Eurozone finance ministers have just ended two days of talks regarding Greece's bailout. Initially, there was general apprehension as to whether the meeting would drag on if Greece and the EU troika (comprising the European Commission, the European Central Bank and the International Monetary Fund) were unable reach a deal that will secure Greece’s bailout by the end of the day.
This is the second time Greece is seeking a bailout. Should Athens want to avoid bankruptcy, it will need to repay 130 billion euros by 20 March; inability to pay back its loan by this dateline will lead to a default that could shatter the euro area.
Prior to the meeting, despite Greece having agreed to the conditions of the new bailout scheme recently, countries like the Netherlands were still reluctant to lend money to the country.
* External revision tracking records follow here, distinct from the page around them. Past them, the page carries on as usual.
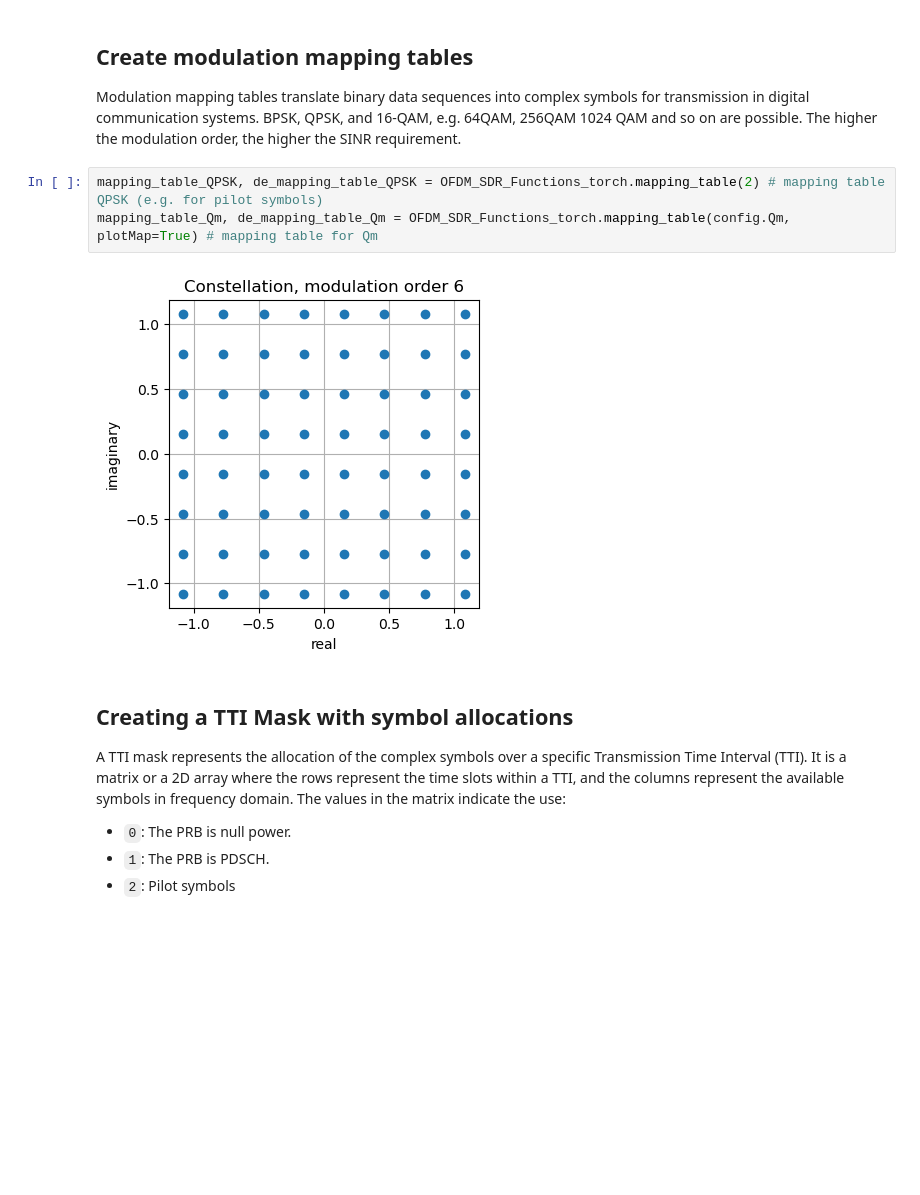
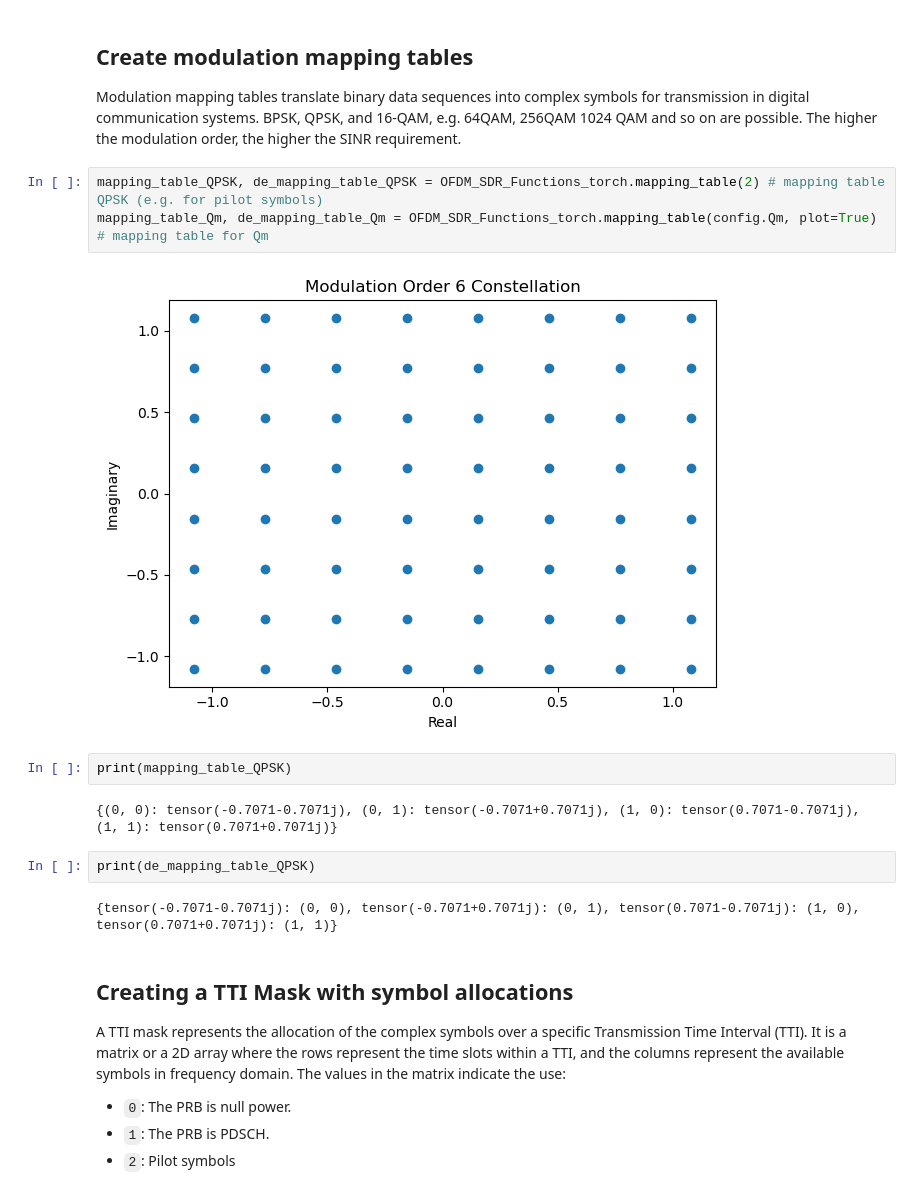
Before and after one commit to rikluost/ofdm-plutosdr-pytorch, a Jupyter notebook: 10-ofdm-example-func.ipynb, the cells around one changed output. Saved outputs shown, nothing was run; the diff lists cells and outputs as text; blank space fills up the shorter version.

```diff
--- a/10-ofdm-example-func.ipynb
+++ b/10-ofdm-example-func.ipynb
@@ -70,9 +70,17 @@ In case `use_sdr` is set to False:
 Modulation mapping tables translate binary data sequences into complex symbols for transmission in digital communication systems. BPSK, QPSK, and 16-QAM, e.g. 64QAM, 256QAM 1024 QAM and so on are possible. The higher the modulation order, the higher the SINR requirement.
 # %%
 mapping_table_QPSK, de_mapping_table_QPSK = OFDM_SDR_Functions_torch.mapping_table(2) # mapping table QPSK (e.g. for pilot symbols)
-mapping_table_Qm, de_mapping_table_Qm = OFDM_SDR_Functions_torch.mapping_table(config.Qm, plotMap=True) # mapping table for Qm
+mapping_table_Qm, de_mapping_table_Qm = OFDM_SDR_Functions_torch.mapping_table(config.Qm, plot=True) # mapping table for Qm
 # %% [output]
-[figure, old version]
+[figure, new version]
+# %%
+print(mapping_table_QPSK)
+# %% [output]
+{(0, 0): tensor(-0.7071-0.7071j), (0, 1): tensor(-0.7071+0.7071j), (1, 0): tensor(0.7071-0.7071j), (1, 1): tensor(0.7071+0.7071j)}
+# %%
+print(de_mapping_table_QPSK)
+# %% [output]
+{tensor(-0.7071-0.7071j): (0, 0), tensor(-0.7071+0.7071j): (0, 1), tensor(0.7071-0.7071j): (1, 0), tensor(0.7071+0.7071j): (1, 1)}
 # %% [markdown]
 ## Creating a TTI Mask with symbol allocations
 
```
Also changed, not shown: parts of 11 cells of this notebook, 10 other files.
Said Jan Kees de Jager, the finance minister from the Netherlands, “We’ve seen that Greece time and time again fails to satisfy the conditions that the international community makes…In the Netherlands, it really is an issue that you have to lend money to a country for the umpteenth time hasn’t held itself to its agreements.”
During the talks, finance ministers discussed how to reduce Greece’s debt load further and impose tighter control over the country’s spending. Greece now has a debt that amounts to as much as 160% of its Gross Domestic Product (GDP), but the IMF hopes to bring the debt down to 120% of the GDP by 2020. A report released last week by the Troika stated that even with spending cuts and the new bailout plan, Greece's debt will only be reduced to 129% of its GDP at the end of the decade. However, it seems that it has finally been agreed that Greece will undertake to reduce its debts to no more than 121% of its GDP by 2020. Details in relation to the exact terms of agreement which finally concluded the talks have not yet been released.
Another issue that was considered was the rescue plan which intends to write off 100 billion euros of debt that Greece owes private lenders, who have agreed to accept a 70% reduction in what Greece owes them. In return, they will receive cash and bonds expected to mature in 30 years’ time.
Even though the main talks with financial ministers have ended, sideline negotiations in Brussels between Greek officials and their international lenders to write off even more debt are still on-going.
Report: EU works through night on Greece bailout [Associated Press, 20 February 2012]
Report: Eurozone ministers hold marathon talks on Greek bailout [BBC, 20 February 2012]
Report: Greek rescue in prospect as ministers meet [Bloomberg, 21 February 2012]
Report: Eurozone ministers 'back 130bn-euro bailout for Greece [BBC, 21 February 2012]